#### What you need to do
Determine the count of lines in the following entries that contain the string "sans". Write only the number.

#### Data
****************
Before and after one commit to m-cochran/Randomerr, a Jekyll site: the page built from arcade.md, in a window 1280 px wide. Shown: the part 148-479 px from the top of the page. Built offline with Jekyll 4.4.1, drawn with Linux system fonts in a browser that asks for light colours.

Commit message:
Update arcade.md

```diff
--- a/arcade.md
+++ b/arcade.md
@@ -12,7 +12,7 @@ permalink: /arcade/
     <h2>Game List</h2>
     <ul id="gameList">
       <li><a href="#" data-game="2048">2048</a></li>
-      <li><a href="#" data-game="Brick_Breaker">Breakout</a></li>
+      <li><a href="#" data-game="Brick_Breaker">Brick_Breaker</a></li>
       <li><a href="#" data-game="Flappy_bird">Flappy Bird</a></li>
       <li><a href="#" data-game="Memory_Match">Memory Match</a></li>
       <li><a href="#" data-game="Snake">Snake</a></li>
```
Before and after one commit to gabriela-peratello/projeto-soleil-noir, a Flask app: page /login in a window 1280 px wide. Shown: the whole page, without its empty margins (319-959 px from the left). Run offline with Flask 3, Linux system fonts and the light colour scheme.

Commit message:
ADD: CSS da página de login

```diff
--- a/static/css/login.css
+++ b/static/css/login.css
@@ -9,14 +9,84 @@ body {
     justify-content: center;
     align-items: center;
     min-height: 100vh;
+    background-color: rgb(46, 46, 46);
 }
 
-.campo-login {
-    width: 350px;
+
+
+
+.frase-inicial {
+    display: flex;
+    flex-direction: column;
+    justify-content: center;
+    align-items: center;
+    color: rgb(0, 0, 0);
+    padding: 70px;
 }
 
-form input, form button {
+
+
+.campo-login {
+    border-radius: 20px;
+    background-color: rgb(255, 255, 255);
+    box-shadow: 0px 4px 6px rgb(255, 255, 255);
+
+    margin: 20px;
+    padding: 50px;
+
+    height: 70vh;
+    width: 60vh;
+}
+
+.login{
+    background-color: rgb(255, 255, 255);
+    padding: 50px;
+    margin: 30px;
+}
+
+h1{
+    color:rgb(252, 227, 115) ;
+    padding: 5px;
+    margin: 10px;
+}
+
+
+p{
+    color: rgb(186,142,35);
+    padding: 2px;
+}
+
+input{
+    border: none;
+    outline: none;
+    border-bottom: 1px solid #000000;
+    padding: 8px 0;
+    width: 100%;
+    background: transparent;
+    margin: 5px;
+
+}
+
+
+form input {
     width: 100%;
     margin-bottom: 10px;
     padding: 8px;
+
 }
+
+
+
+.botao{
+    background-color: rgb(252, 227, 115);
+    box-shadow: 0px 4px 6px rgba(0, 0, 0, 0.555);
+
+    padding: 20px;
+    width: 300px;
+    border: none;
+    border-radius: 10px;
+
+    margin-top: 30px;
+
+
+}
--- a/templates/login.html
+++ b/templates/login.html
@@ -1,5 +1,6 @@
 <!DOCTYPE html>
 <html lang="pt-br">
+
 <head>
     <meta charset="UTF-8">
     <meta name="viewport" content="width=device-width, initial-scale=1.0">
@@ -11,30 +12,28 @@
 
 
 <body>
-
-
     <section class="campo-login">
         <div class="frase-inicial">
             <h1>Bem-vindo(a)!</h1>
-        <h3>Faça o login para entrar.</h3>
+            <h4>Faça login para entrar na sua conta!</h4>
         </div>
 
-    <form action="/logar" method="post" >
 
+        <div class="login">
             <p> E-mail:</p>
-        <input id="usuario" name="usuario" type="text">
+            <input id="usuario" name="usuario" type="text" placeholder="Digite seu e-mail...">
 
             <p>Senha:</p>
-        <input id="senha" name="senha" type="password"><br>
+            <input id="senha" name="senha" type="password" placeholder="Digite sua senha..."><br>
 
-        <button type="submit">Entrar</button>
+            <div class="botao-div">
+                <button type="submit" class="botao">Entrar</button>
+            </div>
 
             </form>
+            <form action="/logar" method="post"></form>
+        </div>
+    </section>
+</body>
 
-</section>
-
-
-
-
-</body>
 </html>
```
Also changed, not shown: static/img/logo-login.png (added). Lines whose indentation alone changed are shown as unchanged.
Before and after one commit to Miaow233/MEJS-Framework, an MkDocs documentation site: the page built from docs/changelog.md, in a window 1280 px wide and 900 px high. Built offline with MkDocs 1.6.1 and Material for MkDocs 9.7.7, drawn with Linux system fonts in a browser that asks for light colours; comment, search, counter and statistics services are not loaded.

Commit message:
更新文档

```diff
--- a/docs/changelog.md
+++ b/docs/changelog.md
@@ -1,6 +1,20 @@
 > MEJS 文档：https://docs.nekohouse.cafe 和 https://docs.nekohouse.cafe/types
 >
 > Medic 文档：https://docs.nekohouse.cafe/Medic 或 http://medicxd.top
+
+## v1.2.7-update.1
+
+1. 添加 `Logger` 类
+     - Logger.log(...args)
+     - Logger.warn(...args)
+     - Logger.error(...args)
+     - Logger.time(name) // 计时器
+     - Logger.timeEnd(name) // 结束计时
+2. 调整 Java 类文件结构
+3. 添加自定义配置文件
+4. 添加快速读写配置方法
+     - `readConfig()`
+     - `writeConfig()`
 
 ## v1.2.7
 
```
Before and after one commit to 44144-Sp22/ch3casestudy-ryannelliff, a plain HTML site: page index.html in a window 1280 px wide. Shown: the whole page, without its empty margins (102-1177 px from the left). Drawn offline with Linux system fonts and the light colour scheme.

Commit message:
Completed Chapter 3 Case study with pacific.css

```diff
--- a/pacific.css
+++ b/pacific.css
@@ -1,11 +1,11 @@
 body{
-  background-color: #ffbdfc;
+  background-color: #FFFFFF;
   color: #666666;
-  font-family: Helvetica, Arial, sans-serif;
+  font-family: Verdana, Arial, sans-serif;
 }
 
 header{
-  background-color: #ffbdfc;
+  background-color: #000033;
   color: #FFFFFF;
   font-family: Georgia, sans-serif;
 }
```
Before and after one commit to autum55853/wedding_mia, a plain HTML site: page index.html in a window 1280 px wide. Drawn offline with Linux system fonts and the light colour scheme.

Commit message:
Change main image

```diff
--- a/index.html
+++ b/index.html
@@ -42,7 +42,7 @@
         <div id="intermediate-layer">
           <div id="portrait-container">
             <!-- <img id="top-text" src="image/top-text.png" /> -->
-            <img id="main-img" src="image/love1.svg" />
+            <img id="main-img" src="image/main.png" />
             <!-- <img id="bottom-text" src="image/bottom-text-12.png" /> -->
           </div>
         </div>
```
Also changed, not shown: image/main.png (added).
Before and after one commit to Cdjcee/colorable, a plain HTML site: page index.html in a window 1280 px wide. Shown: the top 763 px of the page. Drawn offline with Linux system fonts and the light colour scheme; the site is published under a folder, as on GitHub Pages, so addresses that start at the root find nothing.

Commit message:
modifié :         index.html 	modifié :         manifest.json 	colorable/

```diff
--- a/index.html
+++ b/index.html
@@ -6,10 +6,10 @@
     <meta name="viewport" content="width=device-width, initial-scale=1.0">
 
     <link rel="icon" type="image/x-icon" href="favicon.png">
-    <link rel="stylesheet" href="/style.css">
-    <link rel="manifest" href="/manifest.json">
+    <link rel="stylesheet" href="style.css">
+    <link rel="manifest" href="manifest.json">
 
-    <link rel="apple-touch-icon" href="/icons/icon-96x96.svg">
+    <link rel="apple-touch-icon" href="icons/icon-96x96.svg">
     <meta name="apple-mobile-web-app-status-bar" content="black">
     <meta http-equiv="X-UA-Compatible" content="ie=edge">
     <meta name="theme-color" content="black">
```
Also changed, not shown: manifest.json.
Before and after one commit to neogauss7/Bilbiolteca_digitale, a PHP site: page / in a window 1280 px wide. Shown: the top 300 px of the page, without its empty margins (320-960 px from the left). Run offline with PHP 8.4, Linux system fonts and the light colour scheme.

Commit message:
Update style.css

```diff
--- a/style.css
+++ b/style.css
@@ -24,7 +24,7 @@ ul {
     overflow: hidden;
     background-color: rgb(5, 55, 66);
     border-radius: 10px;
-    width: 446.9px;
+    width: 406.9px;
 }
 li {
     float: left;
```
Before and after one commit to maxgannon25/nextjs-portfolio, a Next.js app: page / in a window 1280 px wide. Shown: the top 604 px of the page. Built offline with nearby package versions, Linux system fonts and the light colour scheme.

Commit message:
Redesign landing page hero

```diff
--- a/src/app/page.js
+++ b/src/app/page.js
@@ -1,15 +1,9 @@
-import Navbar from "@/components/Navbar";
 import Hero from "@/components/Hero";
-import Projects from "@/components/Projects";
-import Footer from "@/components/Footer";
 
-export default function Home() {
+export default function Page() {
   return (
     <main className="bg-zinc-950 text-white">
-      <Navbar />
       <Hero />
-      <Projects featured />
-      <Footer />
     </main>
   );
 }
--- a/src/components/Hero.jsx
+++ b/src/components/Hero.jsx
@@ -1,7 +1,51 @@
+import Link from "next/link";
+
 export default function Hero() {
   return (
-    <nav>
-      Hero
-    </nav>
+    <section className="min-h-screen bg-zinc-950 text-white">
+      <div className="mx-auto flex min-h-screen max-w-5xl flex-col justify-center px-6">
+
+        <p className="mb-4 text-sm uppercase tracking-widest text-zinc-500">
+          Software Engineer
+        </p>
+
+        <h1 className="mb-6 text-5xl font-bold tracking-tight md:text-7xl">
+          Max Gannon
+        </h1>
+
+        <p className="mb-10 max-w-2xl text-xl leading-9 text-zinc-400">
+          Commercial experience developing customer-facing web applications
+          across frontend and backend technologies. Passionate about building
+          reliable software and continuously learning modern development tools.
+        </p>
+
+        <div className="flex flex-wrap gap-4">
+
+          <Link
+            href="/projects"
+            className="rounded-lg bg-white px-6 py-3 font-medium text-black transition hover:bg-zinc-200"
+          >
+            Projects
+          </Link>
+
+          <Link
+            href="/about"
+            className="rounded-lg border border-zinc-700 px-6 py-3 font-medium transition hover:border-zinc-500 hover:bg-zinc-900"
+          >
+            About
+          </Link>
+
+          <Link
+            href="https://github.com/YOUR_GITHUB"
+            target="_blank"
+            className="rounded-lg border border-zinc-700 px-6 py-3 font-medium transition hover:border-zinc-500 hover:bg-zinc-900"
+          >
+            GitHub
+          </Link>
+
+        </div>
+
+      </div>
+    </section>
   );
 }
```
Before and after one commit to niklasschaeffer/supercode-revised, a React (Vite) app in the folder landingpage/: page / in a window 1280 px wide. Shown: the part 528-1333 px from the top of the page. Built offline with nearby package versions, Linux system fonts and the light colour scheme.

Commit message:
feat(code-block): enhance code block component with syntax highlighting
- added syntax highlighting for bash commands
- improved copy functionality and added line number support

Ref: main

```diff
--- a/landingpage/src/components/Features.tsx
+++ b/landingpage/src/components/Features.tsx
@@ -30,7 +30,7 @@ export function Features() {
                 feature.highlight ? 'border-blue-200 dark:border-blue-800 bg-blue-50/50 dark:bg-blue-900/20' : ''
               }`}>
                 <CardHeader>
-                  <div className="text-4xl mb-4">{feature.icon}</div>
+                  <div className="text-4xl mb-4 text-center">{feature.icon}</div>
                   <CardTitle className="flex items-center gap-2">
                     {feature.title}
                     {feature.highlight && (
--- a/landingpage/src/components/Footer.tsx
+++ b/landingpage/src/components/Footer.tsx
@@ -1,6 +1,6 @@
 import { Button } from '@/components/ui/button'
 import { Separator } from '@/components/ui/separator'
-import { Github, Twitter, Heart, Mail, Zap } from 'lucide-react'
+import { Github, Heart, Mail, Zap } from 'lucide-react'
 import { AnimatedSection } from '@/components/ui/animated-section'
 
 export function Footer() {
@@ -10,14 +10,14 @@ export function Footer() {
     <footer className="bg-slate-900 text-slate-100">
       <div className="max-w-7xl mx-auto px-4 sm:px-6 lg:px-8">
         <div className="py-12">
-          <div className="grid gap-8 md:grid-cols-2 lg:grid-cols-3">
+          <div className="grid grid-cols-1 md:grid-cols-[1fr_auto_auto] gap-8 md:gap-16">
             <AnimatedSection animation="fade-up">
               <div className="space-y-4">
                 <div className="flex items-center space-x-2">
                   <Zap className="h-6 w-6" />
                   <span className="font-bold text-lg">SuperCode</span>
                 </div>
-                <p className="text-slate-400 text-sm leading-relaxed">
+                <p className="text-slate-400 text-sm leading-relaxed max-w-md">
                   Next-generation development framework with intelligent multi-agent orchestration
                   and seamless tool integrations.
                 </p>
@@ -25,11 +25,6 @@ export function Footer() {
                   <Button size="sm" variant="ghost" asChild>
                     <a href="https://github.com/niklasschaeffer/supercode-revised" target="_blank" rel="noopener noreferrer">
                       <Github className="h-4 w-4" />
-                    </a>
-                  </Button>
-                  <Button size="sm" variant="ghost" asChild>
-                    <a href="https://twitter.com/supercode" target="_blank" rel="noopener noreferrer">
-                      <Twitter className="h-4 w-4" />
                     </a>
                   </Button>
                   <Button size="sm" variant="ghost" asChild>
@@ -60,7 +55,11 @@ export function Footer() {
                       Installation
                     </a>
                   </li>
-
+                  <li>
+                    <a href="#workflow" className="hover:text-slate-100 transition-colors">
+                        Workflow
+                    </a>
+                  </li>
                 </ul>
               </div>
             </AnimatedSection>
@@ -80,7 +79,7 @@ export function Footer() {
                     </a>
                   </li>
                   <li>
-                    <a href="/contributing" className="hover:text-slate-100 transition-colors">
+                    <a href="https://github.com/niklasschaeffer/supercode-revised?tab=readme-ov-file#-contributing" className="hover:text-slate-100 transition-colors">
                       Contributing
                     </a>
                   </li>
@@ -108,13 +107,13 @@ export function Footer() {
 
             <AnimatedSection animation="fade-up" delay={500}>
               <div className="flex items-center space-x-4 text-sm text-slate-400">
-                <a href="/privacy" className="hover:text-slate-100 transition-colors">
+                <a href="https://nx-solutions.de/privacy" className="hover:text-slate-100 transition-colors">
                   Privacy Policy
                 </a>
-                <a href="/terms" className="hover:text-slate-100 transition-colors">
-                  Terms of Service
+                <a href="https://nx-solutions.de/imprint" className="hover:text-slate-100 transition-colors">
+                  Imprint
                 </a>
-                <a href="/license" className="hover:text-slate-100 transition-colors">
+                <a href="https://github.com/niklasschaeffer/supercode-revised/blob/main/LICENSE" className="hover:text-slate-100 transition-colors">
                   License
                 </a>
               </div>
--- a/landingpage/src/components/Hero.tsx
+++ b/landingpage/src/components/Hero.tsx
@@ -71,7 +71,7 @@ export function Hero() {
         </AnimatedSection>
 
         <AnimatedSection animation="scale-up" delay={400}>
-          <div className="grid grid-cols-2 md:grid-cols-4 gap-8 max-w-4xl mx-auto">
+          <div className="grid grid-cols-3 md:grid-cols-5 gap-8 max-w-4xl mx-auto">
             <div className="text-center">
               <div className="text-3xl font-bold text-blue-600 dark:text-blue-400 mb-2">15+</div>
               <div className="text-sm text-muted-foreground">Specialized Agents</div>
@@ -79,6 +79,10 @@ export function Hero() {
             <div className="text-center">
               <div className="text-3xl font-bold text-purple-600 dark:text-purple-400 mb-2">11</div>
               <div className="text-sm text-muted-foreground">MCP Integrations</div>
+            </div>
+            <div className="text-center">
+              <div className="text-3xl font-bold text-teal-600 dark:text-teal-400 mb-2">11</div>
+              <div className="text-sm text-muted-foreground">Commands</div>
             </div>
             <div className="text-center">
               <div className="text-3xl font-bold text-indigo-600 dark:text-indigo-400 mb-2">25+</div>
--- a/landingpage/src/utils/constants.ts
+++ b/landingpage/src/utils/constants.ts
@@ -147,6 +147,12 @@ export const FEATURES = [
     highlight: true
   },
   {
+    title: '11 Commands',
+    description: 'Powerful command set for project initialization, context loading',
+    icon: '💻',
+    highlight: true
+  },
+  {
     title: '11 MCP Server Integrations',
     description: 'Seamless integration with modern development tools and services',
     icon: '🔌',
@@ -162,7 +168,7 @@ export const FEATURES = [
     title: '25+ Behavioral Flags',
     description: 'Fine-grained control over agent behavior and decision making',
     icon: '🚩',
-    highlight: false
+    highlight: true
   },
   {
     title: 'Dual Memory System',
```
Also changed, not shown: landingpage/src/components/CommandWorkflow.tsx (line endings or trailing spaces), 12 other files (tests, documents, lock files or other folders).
****************
#### Result of this exercise
3